'''

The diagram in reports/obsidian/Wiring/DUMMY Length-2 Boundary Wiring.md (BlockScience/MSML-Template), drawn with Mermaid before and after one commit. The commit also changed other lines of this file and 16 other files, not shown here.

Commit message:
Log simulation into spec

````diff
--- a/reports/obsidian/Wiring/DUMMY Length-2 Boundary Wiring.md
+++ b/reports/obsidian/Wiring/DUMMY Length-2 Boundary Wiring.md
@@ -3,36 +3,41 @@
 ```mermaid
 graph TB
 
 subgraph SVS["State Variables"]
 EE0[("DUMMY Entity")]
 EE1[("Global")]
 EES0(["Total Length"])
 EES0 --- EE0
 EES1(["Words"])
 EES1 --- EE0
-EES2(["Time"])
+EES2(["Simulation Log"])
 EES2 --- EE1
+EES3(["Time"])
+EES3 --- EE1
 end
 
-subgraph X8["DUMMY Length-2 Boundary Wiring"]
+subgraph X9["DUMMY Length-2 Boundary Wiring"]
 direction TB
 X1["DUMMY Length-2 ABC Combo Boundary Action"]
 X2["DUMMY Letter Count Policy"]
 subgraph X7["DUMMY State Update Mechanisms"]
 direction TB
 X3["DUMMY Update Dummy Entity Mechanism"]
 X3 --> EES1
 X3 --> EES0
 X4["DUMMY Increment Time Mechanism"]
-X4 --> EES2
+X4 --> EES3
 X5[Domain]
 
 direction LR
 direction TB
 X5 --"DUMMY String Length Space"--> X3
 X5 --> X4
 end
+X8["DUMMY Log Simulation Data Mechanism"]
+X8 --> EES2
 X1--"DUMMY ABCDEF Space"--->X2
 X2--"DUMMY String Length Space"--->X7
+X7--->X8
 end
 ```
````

'''
'''

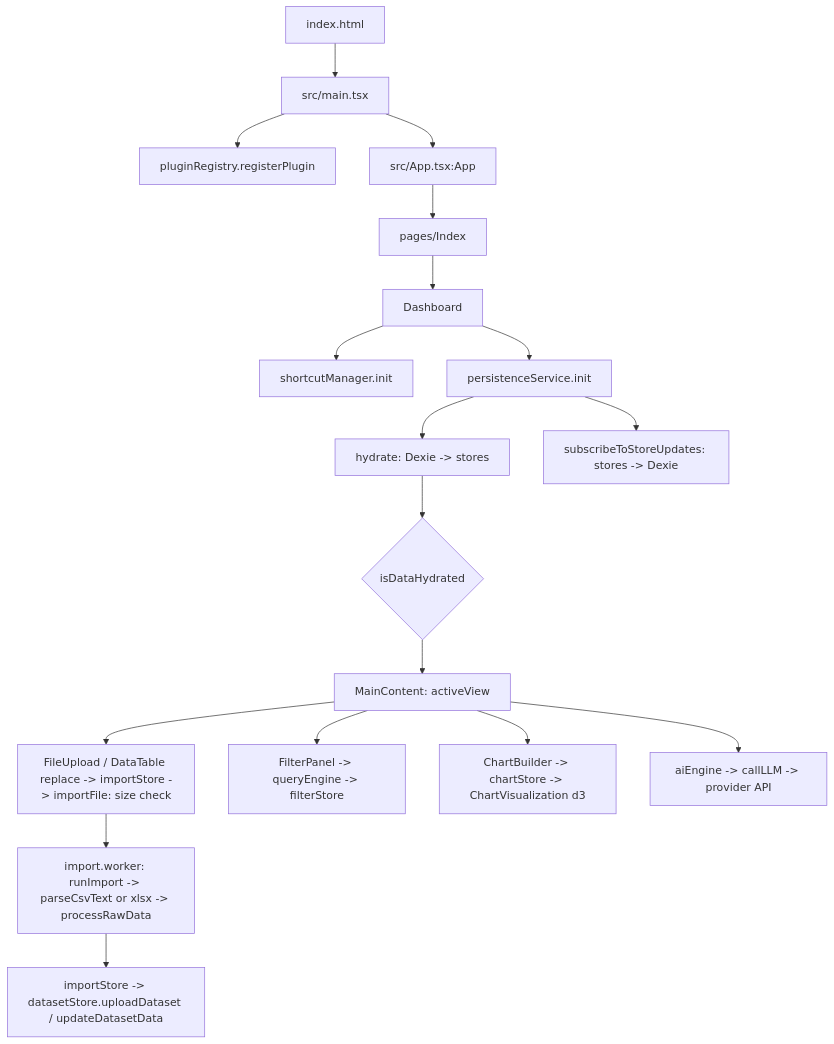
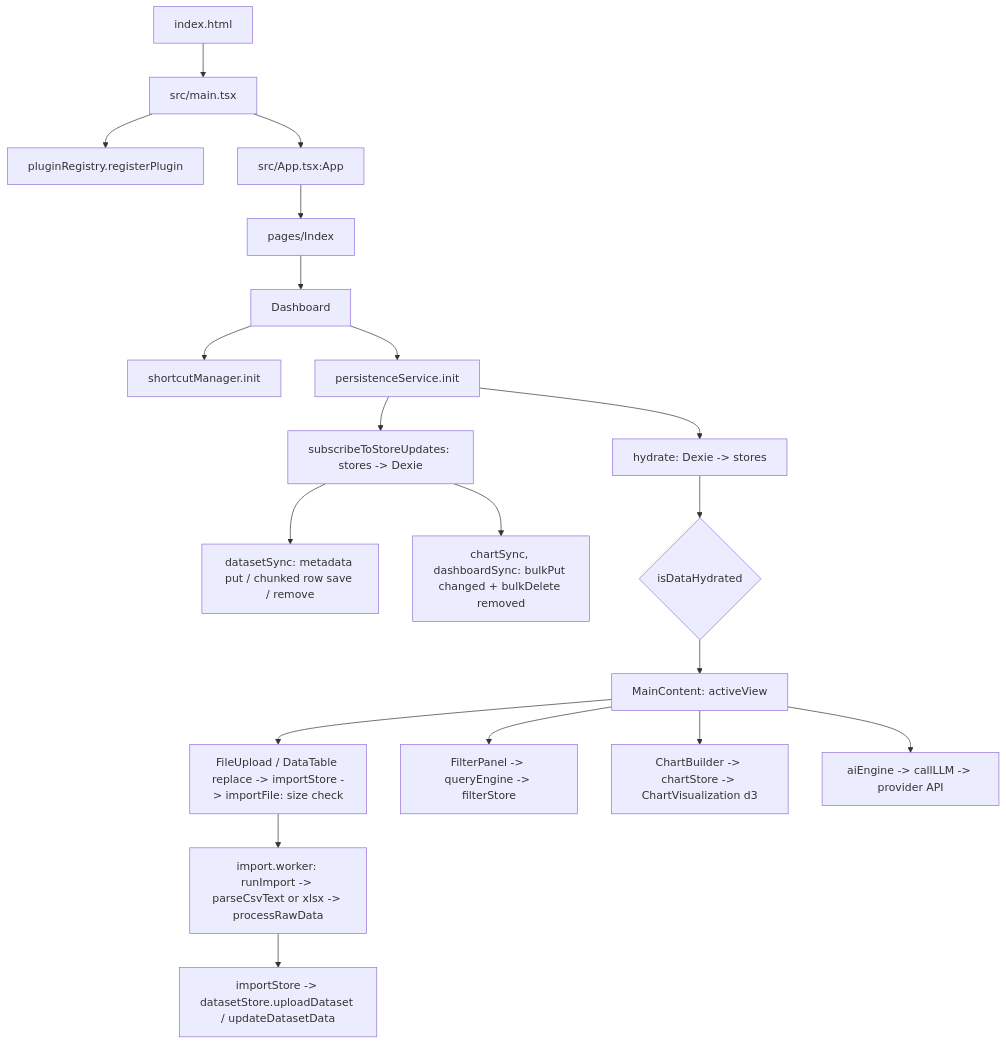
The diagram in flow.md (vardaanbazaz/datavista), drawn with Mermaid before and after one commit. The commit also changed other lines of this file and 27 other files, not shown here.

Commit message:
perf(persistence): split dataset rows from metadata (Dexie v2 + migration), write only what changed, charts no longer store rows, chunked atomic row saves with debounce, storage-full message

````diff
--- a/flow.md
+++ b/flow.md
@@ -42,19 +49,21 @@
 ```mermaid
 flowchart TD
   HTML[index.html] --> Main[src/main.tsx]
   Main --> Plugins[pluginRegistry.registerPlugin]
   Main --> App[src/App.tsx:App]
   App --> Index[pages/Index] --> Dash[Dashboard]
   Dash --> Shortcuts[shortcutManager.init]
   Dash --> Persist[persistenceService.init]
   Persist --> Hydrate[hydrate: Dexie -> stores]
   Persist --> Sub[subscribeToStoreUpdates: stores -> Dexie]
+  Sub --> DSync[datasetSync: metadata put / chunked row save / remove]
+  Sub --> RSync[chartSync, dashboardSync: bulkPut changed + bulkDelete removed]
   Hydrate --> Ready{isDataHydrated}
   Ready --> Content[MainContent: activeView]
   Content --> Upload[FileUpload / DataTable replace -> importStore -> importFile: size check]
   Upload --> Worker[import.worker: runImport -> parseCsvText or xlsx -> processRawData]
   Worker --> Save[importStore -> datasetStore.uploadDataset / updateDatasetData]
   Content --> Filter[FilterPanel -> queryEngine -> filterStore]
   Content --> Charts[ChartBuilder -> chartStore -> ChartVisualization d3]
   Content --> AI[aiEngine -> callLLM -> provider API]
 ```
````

'''
'''

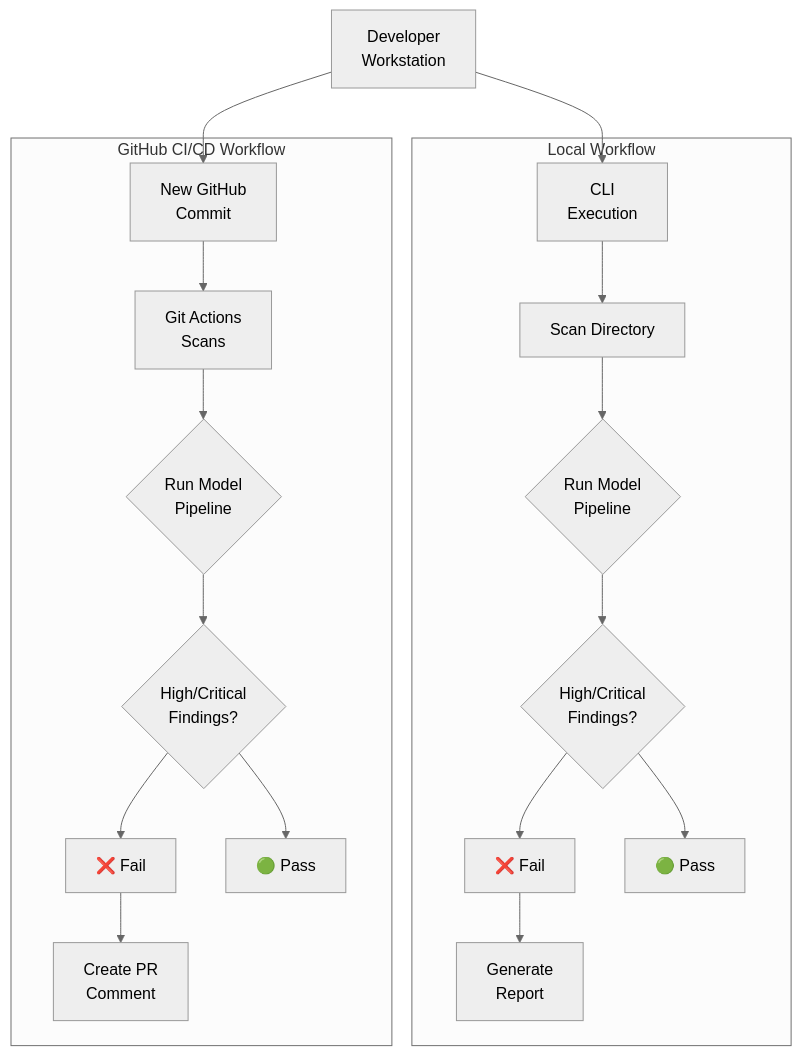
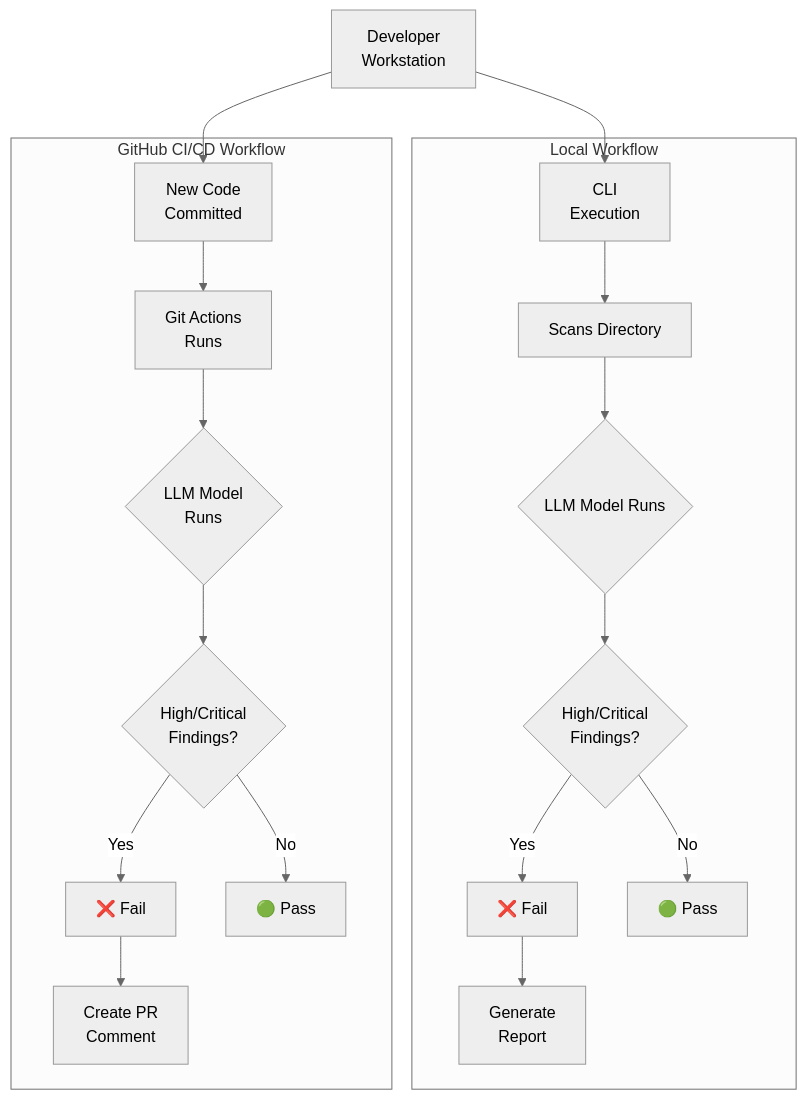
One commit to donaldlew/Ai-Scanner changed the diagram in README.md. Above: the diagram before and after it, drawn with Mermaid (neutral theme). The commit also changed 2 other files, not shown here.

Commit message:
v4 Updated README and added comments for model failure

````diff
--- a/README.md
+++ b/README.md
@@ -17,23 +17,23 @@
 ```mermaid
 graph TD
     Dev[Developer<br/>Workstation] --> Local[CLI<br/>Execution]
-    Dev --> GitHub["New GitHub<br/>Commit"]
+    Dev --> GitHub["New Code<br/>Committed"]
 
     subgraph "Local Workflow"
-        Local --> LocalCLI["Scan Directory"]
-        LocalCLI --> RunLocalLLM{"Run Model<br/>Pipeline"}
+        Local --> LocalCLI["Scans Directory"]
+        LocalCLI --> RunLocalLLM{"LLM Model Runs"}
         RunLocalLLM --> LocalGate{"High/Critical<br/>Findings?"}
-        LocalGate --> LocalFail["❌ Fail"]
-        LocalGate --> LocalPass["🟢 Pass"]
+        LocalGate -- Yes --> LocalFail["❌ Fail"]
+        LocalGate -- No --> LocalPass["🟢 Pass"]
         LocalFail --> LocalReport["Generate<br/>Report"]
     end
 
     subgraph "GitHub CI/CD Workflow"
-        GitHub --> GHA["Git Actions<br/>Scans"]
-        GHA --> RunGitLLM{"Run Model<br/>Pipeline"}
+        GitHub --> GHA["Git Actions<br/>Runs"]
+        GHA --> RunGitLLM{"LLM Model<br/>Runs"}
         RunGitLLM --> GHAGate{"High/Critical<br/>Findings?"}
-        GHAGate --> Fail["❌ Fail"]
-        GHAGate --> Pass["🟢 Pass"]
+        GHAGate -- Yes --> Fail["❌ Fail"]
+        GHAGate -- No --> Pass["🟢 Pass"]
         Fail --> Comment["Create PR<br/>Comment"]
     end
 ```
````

'''

Whenever the word "Content" occurs in a line of the listing above, return that line.

   Ready --> Content[MainContent: activeView]
   Content --> Upload[FileUpload / DataTable replace -> importStore -> importFile: size check]
   Content --> Filter[FilterPanel -> queryEngine -> filterStore]
   Content --> Charts[ChartBuilder -> chartStore -> ChartVisualization d3]
   Content --> AI[aiEngine -> callLLM -> provider API]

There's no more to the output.